■ **Data provided**:
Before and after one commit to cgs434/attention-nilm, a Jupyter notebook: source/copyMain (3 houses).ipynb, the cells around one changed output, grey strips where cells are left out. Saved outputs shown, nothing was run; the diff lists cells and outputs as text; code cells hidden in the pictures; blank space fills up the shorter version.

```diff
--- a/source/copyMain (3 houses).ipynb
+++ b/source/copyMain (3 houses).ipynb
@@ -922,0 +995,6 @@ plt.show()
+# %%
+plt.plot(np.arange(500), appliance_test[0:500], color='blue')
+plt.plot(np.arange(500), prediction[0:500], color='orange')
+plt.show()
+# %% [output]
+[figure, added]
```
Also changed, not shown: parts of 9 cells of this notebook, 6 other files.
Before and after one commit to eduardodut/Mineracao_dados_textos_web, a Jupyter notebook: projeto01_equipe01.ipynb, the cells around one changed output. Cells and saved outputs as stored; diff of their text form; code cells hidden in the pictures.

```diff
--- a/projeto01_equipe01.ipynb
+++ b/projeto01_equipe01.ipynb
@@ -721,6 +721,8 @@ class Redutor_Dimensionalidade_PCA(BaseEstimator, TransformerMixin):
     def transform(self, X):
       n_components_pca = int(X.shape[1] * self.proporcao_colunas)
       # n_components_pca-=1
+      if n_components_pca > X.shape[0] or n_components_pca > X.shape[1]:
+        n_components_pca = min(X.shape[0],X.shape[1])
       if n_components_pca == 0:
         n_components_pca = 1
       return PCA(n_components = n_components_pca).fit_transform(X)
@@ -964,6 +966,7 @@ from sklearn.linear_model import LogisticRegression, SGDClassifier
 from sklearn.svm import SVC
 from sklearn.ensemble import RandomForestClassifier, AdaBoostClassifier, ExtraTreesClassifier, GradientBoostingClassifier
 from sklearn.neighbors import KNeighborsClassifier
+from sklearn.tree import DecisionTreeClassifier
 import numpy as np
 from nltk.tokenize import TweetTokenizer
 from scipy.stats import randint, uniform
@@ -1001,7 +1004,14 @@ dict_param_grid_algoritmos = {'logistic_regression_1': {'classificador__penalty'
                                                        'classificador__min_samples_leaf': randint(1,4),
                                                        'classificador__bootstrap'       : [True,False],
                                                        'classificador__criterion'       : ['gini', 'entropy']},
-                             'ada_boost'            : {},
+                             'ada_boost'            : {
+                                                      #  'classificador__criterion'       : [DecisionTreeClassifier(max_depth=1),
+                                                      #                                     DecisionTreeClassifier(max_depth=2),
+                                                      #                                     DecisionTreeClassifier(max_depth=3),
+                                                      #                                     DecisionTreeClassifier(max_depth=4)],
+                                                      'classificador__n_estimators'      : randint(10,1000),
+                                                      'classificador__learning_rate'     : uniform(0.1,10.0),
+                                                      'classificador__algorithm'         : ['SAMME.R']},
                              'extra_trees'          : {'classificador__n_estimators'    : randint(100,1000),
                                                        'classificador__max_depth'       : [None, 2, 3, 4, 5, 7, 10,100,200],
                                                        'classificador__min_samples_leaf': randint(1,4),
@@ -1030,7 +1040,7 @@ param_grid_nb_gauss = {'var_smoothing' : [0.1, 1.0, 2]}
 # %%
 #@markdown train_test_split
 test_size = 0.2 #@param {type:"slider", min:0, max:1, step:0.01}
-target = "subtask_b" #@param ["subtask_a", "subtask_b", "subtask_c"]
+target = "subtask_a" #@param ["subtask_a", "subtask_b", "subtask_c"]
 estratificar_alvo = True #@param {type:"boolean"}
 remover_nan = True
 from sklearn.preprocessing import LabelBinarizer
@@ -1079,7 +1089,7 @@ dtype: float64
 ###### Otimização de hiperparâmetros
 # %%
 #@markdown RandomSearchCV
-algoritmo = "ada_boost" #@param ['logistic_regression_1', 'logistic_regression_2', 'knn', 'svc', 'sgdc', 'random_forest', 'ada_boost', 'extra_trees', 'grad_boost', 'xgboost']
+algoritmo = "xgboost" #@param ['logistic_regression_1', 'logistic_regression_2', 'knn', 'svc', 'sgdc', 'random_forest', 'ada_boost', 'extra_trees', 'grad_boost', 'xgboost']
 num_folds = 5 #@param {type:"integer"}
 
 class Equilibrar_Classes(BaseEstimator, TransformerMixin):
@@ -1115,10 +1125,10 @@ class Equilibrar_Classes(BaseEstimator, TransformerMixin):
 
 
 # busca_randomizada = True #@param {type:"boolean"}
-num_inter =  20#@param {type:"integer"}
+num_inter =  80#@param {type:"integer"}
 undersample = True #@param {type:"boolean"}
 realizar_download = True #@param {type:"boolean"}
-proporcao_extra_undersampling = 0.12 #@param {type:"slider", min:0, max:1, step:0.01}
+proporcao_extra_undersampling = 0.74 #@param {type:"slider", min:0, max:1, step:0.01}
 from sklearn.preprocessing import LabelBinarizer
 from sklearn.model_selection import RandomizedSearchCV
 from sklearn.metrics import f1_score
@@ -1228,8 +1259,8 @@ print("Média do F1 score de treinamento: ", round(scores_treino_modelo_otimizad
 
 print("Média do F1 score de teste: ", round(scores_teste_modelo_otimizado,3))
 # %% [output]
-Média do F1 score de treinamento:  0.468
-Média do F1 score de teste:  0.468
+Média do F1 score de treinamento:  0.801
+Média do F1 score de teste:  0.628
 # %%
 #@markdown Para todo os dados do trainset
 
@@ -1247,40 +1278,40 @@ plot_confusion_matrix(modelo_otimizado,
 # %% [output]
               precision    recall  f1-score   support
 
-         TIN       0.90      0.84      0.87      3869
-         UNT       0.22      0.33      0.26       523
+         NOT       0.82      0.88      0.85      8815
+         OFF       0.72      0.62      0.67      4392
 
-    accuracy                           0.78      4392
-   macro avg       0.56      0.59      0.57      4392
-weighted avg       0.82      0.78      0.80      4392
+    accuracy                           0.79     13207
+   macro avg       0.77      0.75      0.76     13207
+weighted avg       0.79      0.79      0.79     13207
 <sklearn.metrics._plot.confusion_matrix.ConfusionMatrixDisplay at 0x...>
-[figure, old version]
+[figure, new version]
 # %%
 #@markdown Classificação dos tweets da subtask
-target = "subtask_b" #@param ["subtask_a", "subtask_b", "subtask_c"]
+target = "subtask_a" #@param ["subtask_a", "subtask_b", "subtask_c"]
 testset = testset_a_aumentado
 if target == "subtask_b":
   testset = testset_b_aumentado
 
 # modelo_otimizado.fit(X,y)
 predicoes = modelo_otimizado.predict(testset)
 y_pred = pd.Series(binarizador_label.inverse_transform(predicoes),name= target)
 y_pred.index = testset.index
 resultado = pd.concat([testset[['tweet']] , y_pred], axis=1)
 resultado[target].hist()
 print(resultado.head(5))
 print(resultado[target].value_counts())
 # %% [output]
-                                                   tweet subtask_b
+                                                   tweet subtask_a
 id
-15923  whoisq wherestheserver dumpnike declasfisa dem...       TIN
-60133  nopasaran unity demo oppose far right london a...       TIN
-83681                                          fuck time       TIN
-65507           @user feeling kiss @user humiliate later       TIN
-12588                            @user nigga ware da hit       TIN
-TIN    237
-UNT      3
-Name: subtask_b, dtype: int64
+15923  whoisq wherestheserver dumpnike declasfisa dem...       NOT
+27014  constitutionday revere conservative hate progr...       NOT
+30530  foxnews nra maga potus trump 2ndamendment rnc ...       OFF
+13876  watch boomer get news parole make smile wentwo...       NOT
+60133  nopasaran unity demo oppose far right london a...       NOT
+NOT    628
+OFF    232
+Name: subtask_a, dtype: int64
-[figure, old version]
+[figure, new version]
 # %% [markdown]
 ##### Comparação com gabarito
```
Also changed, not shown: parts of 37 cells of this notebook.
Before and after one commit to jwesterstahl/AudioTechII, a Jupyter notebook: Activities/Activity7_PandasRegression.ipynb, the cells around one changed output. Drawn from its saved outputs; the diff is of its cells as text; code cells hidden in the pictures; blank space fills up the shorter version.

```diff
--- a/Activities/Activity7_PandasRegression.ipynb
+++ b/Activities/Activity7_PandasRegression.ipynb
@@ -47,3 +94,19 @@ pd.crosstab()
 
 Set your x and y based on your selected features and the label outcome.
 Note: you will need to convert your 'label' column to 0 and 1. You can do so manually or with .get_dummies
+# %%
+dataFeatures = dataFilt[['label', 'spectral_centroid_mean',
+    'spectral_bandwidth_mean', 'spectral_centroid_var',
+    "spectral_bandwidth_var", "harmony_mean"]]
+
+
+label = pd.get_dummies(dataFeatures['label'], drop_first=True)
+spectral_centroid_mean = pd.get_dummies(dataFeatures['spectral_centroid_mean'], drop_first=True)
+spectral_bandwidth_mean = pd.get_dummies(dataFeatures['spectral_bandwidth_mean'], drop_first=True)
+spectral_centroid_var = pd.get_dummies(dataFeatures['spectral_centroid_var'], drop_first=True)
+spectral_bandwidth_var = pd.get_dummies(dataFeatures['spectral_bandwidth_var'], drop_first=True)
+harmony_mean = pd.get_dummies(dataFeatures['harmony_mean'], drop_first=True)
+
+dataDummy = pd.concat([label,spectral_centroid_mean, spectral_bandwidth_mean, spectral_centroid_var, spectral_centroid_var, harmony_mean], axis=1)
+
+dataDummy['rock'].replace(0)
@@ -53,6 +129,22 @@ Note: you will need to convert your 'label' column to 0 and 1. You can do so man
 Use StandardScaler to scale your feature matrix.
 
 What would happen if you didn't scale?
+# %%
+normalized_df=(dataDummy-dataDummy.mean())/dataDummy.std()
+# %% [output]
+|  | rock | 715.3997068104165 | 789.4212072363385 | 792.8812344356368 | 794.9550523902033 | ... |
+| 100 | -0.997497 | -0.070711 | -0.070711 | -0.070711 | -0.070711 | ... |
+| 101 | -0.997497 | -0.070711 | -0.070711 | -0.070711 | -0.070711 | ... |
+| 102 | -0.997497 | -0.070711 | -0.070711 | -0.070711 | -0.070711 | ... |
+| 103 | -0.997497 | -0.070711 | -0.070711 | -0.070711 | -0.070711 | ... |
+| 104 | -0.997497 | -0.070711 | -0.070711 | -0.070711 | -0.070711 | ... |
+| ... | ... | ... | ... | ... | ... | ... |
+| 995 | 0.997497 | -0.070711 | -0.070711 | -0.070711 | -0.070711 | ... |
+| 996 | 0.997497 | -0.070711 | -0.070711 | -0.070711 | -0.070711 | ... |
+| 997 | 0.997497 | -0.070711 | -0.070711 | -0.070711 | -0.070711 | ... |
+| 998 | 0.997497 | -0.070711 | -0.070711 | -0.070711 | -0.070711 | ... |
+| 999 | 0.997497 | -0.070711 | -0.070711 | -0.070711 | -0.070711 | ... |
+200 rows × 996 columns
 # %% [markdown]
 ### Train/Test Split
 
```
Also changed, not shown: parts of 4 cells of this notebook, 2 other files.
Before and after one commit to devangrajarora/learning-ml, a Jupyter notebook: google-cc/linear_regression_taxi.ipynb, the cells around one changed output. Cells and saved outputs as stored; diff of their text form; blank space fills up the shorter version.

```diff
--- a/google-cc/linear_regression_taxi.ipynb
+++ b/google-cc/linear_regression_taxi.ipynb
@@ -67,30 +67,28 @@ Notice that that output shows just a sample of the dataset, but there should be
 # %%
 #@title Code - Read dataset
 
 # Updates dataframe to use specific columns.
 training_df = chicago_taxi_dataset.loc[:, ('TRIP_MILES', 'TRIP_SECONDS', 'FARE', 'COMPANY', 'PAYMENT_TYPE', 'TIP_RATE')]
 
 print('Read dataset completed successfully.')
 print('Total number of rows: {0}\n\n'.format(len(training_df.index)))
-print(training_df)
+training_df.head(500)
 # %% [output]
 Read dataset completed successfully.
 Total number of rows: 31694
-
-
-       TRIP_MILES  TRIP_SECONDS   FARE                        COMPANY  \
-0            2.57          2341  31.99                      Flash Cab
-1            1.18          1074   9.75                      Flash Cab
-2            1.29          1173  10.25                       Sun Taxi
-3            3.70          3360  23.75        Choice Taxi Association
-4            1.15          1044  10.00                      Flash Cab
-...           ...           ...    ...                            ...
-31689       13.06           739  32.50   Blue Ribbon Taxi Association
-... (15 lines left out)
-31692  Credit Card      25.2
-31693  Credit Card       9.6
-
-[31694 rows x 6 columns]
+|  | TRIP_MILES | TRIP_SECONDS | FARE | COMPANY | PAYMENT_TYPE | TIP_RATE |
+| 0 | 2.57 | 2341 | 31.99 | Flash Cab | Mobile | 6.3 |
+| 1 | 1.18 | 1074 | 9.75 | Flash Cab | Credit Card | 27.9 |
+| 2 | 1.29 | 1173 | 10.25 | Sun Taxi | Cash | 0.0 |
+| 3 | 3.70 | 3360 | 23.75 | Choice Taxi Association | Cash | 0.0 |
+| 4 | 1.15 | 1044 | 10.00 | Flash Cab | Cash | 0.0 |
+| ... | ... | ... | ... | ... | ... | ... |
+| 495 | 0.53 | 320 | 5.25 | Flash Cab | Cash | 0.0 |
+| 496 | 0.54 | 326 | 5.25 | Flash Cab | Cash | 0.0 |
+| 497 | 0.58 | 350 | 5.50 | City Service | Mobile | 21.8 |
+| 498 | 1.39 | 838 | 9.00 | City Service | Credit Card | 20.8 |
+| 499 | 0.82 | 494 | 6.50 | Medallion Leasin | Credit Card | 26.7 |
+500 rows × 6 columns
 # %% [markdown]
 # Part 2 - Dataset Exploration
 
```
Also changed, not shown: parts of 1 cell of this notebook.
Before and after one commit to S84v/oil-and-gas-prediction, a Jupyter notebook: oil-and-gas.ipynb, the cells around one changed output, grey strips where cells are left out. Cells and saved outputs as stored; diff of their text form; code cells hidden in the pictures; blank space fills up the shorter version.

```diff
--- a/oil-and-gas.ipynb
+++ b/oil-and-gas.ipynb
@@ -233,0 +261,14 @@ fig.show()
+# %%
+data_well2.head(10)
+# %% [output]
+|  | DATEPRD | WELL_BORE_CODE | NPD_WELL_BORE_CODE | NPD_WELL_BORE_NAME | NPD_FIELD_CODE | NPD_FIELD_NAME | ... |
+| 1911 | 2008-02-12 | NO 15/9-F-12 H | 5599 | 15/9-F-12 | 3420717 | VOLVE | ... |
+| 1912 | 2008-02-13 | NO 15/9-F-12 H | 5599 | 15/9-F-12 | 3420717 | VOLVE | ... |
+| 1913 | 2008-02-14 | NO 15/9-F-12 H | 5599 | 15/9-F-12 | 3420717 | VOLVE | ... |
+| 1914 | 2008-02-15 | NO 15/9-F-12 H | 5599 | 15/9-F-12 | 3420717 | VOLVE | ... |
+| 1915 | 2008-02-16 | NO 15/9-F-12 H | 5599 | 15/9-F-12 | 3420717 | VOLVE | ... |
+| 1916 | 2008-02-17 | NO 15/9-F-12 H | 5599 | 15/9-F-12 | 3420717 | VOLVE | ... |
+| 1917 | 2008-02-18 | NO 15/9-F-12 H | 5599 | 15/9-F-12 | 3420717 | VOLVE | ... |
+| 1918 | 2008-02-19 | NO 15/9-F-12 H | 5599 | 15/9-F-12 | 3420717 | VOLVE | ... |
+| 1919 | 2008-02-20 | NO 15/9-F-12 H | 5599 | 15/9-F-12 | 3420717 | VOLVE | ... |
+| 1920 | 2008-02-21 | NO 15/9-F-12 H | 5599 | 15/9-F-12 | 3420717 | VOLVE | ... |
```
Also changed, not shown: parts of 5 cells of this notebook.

■ **Problem**:
What lines above hold the word "from"? List them all.

■ **Answer box**:
@@ -964,6 +966,7 @@ from sklearn.linear_model import LogisticRegression, SGDClassifier
 from sklearn.svm import SVC
 from sklearn.ensemble import RandomForestClassifier, AdaBoostClassifier, ExtraTreesClassifier, GradientBoostingClassifier
 from sklearn.neighbors import KNeighborsClassifier
+from sklearn.tree import DecisionTreeClassifier
 from nltk.tokenize import TweetTokenizer
 from scipy.stats import randint, uniform
 from sklearn.preprocessing import LabelBinarizer
 from sklearn.preprocessing import LabelBinarizer
 from sklearn.model_selection import RandomizedSearchCV
 from sklearn.metrics import f1_score
Before and after one commit to jwesterstahl/AudioTechII, a Jupyter notebook: Activities/Activity7_PandasRegression.ipynb, the cells around one changed output. Drawn from its saved outputs; the diff is of its cells as text; code cells hidden in the pictures; blank space fills up the shorter version.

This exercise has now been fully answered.